March 27, 2016

In Fernandes v. Araujo, the Ontario Court of Appeal recently overturned its own decision and in doing so clarified the law on vicarious liability of vehicle owners. The Court’s ruling is helpful for subrogation in that it affirms the principle that if the owner consents to possession of the vehicle, the owner will be vicariously liable for the driver’s negligence.

In Fernandes, the plaintiff was injured while riding as a passenger in an All Terrain Vehicle. The ATV owner gave permission to the driver and plaintiff to take the ATV out for a ride but stipulated that it could not be driven off the farm property where they were visiting. They proceeded to drive the ATV off the farm property in contravention of the owner’s instructions and rolled the ATV over resulting in injuries to the plaintiff.

The insurer for the ATV denied coverage taking the position that the owner did not consent to the ATV being driven off the farm property. The insurer brought a motion for summary judgment seeking to dismiss the lawsuit. The court denied the motion. The insurer appealed the decision to the Ontario Court of Appeal.

The issue before the Court of Appeal was the proper interpretation of section 192(2) of the Highway Traffic Act. This section of the Act provides that a vehicle owner will be vicariously liable for the negligent operation of the vehicle unless the owner did not give the operator consent to possess the vehicle.
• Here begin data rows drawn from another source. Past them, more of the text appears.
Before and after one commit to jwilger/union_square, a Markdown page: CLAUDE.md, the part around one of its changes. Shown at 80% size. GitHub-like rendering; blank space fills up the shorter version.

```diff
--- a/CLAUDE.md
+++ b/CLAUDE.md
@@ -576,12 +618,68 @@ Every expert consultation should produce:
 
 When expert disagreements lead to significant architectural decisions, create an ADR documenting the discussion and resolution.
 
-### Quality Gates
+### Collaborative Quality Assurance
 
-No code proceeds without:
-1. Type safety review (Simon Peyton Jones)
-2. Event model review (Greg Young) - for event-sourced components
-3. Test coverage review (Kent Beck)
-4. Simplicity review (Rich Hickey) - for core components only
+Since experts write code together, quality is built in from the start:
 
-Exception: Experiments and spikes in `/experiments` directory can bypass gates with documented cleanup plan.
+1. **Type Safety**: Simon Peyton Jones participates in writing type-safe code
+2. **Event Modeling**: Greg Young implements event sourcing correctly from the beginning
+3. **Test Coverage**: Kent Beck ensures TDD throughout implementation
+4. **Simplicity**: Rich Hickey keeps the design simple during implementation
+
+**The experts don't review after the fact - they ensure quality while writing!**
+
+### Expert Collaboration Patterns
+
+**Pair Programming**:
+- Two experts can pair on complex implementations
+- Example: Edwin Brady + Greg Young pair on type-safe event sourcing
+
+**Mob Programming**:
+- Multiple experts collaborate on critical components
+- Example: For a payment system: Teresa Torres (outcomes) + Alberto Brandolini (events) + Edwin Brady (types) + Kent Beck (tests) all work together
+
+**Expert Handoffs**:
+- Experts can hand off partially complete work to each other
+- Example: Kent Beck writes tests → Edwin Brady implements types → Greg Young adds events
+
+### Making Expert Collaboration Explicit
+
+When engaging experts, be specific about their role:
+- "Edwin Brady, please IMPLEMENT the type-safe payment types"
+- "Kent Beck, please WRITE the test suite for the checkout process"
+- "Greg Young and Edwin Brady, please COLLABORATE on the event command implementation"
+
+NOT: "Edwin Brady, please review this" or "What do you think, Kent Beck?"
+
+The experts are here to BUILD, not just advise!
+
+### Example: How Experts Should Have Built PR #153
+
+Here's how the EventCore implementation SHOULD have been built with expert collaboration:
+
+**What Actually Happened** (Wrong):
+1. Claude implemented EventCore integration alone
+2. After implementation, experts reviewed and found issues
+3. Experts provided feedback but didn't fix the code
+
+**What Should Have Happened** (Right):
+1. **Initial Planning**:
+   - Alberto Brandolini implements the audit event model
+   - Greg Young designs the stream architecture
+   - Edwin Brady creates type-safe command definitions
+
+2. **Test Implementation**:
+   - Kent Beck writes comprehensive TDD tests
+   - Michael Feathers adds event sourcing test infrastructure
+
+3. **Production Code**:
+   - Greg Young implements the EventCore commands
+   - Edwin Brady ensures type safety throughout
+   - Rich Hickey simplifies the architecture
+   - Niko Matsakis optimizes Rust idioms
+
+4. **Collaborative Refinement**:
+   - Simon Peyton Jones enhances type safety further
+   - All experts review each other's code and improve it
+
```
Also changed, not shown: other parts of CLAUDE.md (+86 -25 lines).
The Court of Appeal had previously interpreted this section of the Act in conflicting ways.

In examining the existing case law, the Court of Appeal held that the proper interpretation of the Highway Traffic Act does not qualify the general proposition that the owner’s liability turns on consent to possession of the vehicle and that a violation of the owner’s consent does not remove potential vicarious liability on the owner. In other words, if the owner consents to possession of the vehicle, the owner will be vicariously liable for the driver’s negligence even if the driver operates the vehicle in a way prohibited by the owner.

The Court of Appeal’s interpretation is consistent with the legislative policy behind the vicarious liability provisions of the Highway Traffic Act, which is to protect the public by insisting that owners exercise caution in permitting others to operate their vehicles.

From a subrogation standpoint, Fernandes confirms that the owner of a vehicle cannot escape liability for the negligence of an operator so long as the owner consented to the operator’s possession of the vehicle. When advancing a claim against the negligent operator of a vehicle, you should include the owner as a defendant if the evidence supports that the owner consented to the driver’s possession of the vehicle.